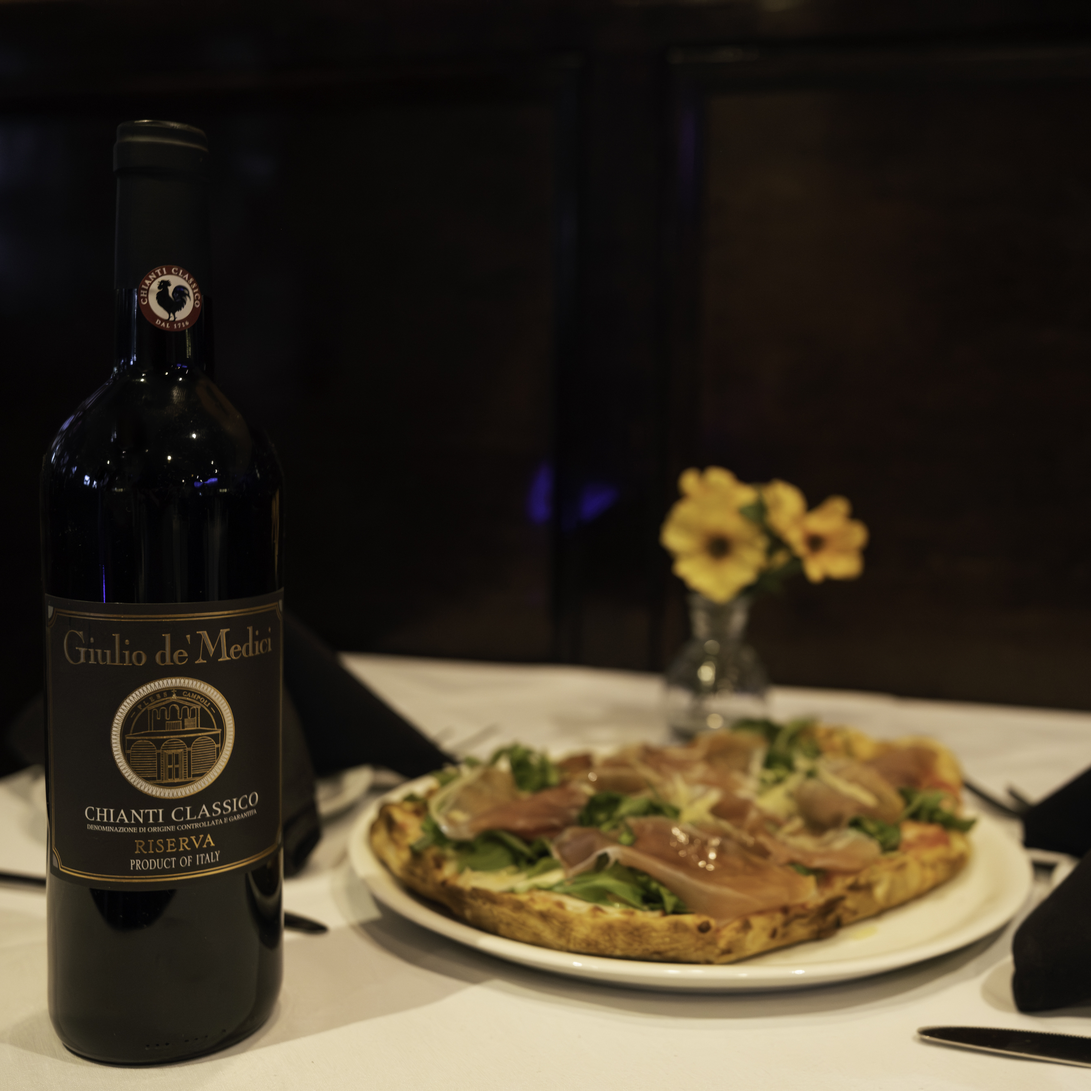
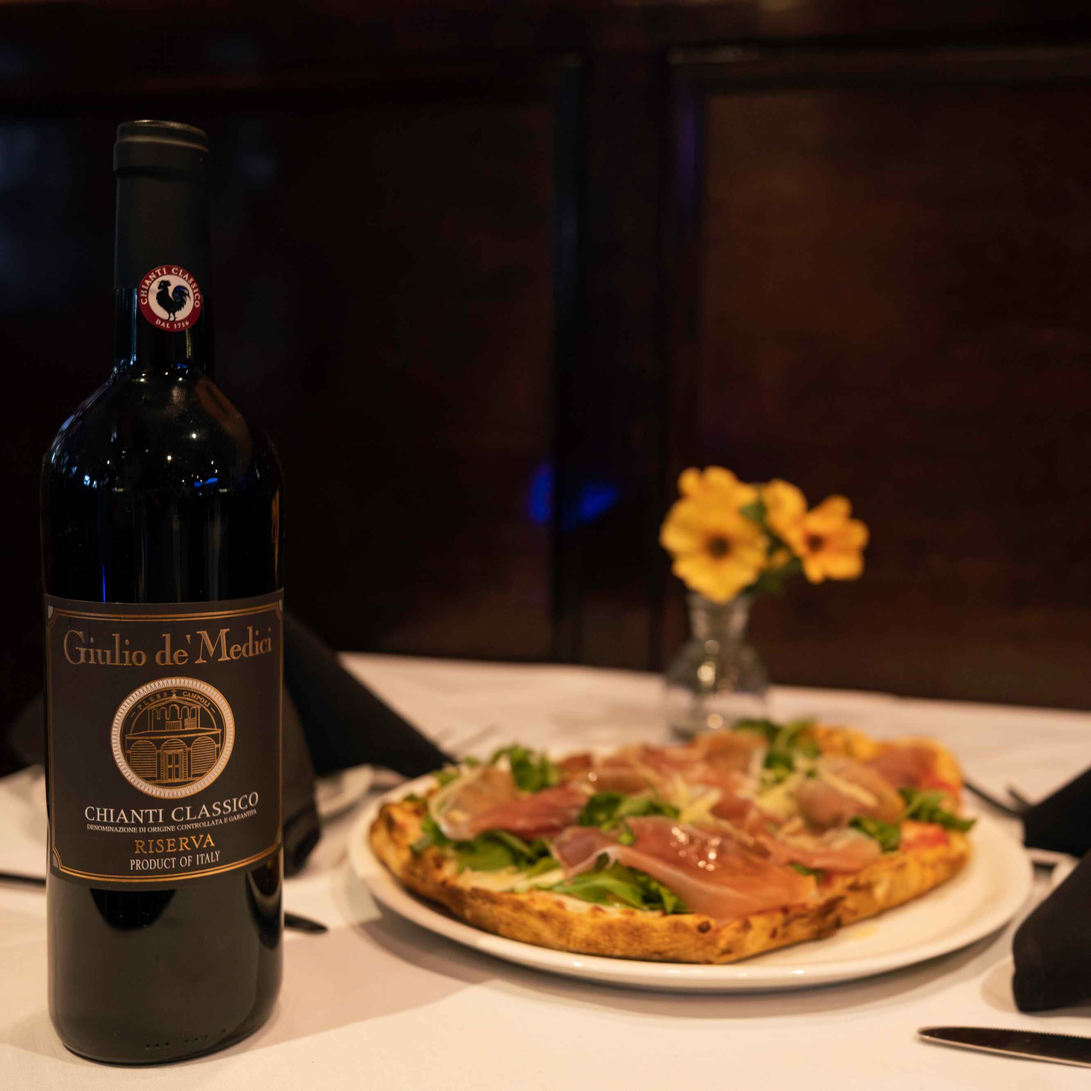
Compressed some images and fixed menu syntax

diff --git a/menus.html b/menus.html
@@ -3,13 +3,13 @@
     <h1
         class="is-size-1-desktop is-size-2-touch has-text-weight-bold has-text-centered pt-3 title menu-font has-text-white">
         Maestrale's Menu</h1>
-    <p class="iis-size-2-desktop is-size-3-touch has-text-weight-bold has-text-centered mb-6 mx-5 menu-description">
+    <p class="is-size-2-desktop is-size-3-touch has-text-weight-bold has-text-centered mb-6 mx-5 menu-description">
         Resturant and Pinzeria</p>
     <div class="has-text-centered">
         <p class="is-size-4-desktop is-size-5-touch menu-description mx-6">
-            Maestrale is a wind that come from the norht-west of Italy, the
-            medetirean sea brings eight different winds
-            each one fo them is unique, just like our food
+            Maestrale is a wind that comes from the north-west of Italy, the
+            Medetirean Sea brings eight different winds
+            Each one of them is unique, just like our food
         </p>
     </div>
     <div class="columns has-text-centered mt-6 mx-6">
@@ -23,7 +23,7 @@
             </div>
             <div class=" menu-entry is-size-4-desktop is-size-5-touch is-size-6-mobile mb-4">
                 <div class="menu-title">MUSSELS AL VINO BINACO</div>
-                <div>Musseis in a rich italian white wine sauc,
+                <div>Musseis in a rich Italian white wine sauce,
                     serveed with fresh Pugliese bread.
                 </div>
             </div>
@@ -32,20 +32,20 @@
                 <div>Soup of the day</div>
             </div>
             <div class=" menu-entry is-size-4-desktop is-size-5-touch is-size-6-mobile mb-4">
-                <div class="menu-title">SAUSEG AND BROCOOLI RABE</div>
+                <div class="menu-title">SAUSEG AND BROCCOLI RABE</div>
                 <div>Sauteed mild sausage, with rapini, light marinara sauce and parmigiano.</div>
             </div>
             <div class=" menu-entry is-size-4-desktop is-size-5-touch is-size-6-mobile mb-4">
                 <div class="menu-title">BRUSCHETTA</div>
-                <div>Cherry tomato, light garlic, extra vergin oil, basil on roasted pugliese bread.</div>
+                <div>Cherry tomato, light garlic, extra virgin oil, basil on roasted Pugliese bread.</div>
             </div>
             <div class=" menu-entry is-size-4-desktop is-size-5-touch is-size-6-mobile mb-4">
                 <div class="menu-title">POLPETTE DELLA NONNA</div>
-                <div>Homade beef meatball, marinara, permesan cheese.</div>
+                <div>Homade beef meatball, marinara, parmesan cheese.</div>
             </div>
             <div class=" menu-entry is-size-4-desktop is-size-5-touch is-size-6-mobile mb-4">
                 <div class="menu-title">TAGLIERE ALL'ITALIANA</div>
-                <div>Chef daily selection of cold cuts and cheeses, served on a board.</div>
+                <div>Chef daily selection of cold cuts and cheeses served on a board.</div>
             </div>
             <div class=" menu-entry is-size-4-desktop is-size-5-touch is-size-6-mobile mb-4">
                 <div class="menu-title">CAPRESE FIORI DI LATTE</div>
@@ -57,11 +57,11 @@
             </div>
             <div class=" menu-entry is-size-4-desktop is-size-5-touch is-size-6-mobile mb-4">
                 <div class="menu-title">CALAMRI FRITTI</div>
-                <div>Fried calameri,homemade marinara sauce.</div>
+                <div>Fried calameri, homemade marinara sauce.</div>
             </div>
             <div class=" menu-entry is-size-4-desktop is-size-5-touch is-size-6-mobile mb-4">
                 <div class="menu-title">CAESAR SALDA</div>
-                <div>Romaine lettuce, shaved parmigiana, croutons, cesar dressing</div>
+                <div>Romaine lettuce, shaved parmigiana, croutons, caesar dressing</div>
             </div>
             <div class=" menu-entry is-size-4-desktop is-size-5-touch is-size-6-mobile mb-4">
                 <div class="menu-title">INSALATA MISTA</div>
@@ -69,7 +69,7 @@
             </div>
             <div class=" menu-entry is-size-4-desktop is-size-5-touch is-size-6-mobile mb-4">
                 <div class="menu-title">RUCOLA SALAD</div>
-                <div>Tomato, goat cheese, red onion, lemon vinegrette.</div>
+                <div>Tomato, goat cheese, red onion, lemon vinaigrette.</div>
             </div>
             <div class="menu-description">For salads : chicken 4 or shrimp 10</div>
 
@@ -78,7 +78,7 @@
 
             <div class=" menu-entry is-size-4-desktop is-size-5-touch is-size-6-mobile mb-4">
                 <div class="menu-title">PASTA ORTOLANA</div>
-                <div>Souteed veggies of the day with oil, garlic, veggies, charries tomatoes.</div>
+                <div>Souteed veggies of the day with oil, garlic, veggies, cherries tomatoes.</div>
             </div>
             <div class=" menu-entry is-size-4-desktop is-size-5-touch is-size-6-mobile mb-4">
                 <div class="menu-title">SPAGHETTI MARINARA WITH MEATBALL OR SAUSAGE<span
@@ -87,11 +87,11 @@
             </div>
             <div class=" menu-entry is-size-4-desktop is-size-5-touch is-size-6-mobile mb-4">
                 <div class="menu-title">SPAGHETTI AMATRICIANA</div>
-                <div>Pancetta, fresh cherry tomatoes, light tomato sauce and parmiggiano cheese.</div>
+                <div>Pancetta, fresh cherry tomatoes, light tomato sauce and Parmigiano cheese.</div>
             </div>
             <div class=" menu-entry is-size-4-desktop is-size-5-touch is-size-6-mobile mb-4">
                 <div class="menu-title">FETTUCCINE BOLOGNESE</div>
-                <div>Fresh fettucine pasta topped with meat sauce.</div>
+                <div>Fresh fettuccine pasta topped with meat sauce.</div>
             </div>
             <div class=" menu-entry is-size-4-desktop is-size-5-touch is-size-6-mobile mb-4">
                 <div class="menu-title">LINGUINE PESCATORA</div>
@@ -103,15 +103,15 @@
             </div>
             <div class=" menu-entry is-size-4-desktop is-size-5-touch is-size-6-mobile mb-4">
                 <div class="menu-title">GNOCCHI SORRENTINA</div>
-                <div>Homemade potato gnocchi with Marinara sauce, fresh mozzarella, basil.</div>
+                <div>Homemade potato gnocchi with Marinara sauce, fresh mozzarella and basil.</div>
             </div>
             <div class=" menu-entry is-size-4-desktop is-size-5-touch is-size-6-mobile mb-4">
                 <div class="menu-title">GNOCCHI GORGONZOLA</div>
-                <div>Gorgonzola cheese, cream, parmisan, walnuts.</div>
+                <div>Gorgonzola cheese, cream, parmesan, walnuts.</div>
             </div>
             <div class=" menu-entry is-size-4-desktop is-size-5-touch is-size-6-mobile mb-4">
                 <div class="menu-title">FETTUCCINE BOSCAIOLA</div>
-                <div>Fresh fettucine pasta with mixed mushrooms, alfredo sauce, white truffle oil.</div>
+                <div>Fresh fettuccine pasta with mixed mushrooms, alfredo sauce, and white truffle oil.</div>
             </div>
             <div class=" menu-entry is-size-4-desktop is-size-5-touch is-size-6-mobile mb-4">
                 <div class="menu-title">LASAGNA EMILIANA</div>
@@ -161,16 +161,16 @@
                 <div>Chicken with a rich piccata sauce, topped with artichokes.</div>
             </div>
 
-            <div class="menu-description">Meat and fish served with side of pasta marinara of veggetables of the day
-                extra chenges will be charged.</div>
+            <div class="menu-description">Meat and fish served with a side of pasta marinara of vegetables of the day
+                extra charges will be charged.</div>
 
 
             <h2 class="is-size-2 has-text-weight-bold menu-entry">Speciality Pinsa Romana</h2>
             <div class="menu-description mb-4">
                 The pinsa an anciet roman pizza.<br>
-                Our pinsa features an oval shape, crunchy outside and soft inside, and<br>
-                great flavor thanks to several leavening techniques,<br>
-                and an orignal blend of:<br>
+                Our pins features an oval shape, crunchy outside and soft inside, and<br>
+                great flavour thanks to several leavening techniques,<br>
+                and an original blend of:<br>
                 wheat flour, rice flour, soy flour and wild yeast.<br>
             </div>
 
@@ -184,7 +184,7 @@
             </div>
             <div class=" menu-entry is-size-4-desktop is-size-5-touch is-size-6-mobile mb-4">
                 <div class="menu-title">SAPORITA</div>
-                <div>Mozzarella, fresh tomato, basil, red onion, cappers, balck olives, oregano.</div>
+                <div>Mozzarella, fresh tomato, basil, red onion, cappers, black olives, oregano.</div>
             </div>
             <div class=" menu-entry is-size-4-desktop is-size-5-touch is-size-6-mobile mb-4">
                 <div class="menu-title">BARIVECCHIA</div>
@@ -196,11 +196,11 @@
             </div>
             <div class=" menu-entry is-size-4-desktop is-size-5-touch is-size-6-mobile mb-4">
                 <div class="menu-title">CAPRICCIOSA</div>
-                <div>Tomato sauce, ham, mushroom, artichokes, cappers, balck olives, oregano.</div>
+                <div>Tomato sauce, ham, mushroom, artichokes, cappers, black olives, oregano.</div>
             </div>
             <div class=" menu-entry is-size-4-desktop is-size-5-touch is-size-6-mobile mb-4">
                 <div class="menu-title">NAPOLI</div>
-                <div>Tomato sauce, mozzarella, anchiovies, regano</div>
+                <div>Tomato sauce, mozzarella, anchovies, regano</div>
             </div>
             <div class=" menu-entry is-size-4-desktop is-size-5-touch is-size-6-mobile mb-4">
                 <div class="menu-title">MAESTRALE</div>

-*-*-

The lines above that hold the word "oregano" are the ones to copy.

■ The completed task
-                <div>Mozzarella, fresh tomato, basil, red onion, cappers, balck olives, oregano.</div>
+                <div>Mozzarella, fresh tomato, basil, red onion, cappers, black olives, oregano.</div>
-                <div>Tomato sauce, ham, mushroom, artichokes, cappers, balck olives, oregano.</div>
+                <div>Tomato sauce, ham, mushroom, artichokes, cappers, black olives, oregano.</div>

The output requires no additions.